I'm sure Jeff and Jay were being sincere, and I hope they're right. I'm not in a position to say. But I will say this: corporate character matters. How employees are treated matters. How work gets done in your enterprise matters.
As the Page Model of Enterprise Communication posits, it's imperative that enterprises intentionally define their mission, purpose, values, culture, business model, strategy and brand – and that those definitions truly, truly play out in the actual behaviors of every employee, associate, partner and colleague in every action every single day. It's the only way to build an enterprise that authentically is deserving of trust.
Of course, even the best enterprises with the most focus on defining and activating corporate character will fall short. Mistakes will be made. Some people just won't get on board. It's how the enterprise responds to those mistakes and outliers that determines whether the defined character becomes the true character.

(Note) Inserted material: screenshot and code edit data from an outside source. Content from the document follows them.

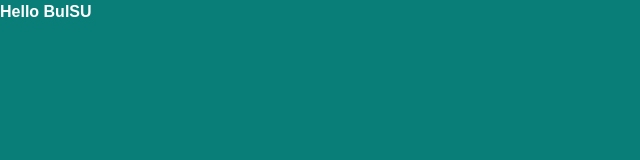
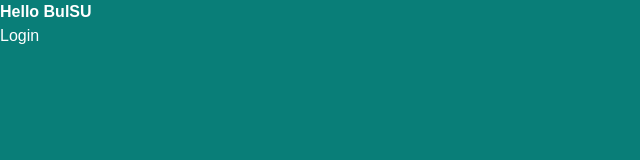
Before and after one commit to eliziahsalcedo29/studybuddy, a Next.js app: page / in a window 1280 px wide. Shown: the top 160 px of the page, without its empty margins (0-640 px from the left). Built offline with nearby package versions, Linux system fonts and the light colour scheme.

Commit message:
Added : Routing

```diff
--- a/app/page.tsx
+++ b/app/page.tsx
@@ -1,9 +1,14 @@
 import Image from "next/image";
+import Link from "next/link";
 
 export default function Home() {
   return (
     <div className="">
-      <h6><b>Hello BulSU</b></h6>
+      <h1><b>Hello BulSU</b></h1>
+       <div>
+        <Link href="/login">Login</Link>
     </div>
+    </div>
+
   );
 }
```
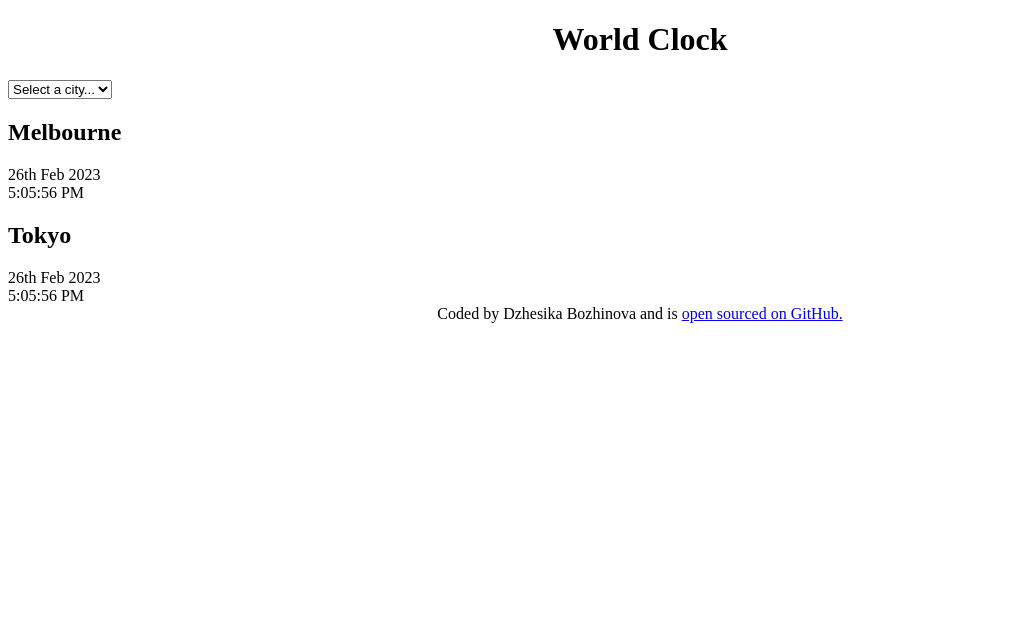
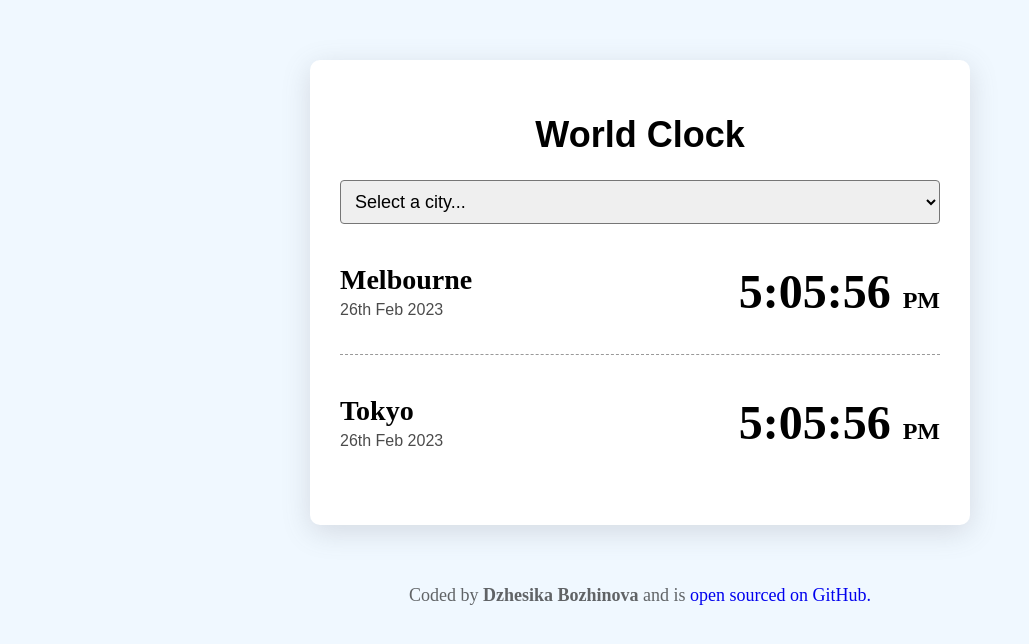
Before and after one commit to Mishkady/World-clock, a plain HTML site: page index.html in a window 1280 px wide. Shown: the whole page, without its empty margins (0-1029 px from the left). Drawn offline with Linux system fonts and the light colour scheme.

Commit message:
updated css

```diff
--- a/index.html
+++ b/index.html
@@ -18,19 +18,27 @@
         <option value="">Los Angeles</option>
     </select>
     <div class="city">
-        <h2>Melbourne</h2>
-        <div class="date">26th Feb 2023</div>
-        <div class="time">5:05:56 PM</div>
+        <div>
+            <h2>Melbourne</h2>
+            <div class="date">26th Feb 2023</div>
+        </div>
+        <div>
+            <div class="time">5:05:56 <small>PM</small></div>
+        </div>
     </div>
     <div class="city">
-        <h2>Tokyo</h2>
-        <div class="date">26th Feb 2023</div>
-        <div class="time">5:05:56 PM</div>
+        <div>
+            <h2>Tokyo</h2>
+            <div class="date">26th Feb 2023</div>
+        </div>
+        <div>
+            <div class="time">5:05:56 <small>PM</small></div>
+        </div>
     </div>
 
 
     </div>
-    <footer>Coded by Dzhesika Bozhinova and is
+    <footer>Coded by <strong>Dzhesika Bozhinova</strong> and is
     <a href="https://github.com/Mishkady/World-clock" target="_blank">open sourced on GitHub.</a>
     </footer>
     <script src="src/index.js"></script>
--- a/src/styles.css
+++ b/src/styles.css
@@ -1,7 +1,72 @@
+
+body {
+    background-color: aliceblue;
+}
+
 h1 {
     text-align: center;
+    font-family: sans-serif;
+    font-size: 36px;
 }
 
 footer {
     text-align: center;
+    font-size: 18px;
+    color: rgba(0, 0, 0, 0.6);
 }
+
+.container {
+    max-width: 600px;
+    margin: 60px auto;
+    background-color: white;
+    padding: 30px;
+    box-shadow: rgba(100, 100, 111, 0.2) 0px 7px 29px 0px;
+    border-radius: 10px;
+}
+
+.city {
+    display: flex;
+    justify-content: space-between;
+    margin: 10px 0;
+    border-bottom: 1px dashed rgba(0, 0, 0, 0.4);
+    padding: 30px 0;
+
+}
+
+.city:last-child {
+    border: none;
+}
+
+h2 {
+    margin: 0 0 5px;
+    font-size: 28px;
+}
+
+.date {
+    opacity: 0.7;
+    font-family: sans-serif;
+
+}
+
+.time {
+    font-size: 48px;
+    font-weight: bold;
+    vertical-align: middle;
+}
+
+.time small {
+    font-size: 24px;
+    line-height: 48px;
+}
+
+select {
+    display: block;
+    width: 100%;
+    padding: 10px;
+    border-radius: 4px;
+    font-size: 18px;
+}
+
+a {
+    text-decoration: none;
+}
```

Are actions inconsistent with the values tolerated, or are they dealt with swiftly and directly? If the former, the entire character of the organization is at risk. Before you know it, you're Enron, with great values up on the wall and a culture completely at odds with the stated values.
Character is what you do, not what you say, and the true character will shine through.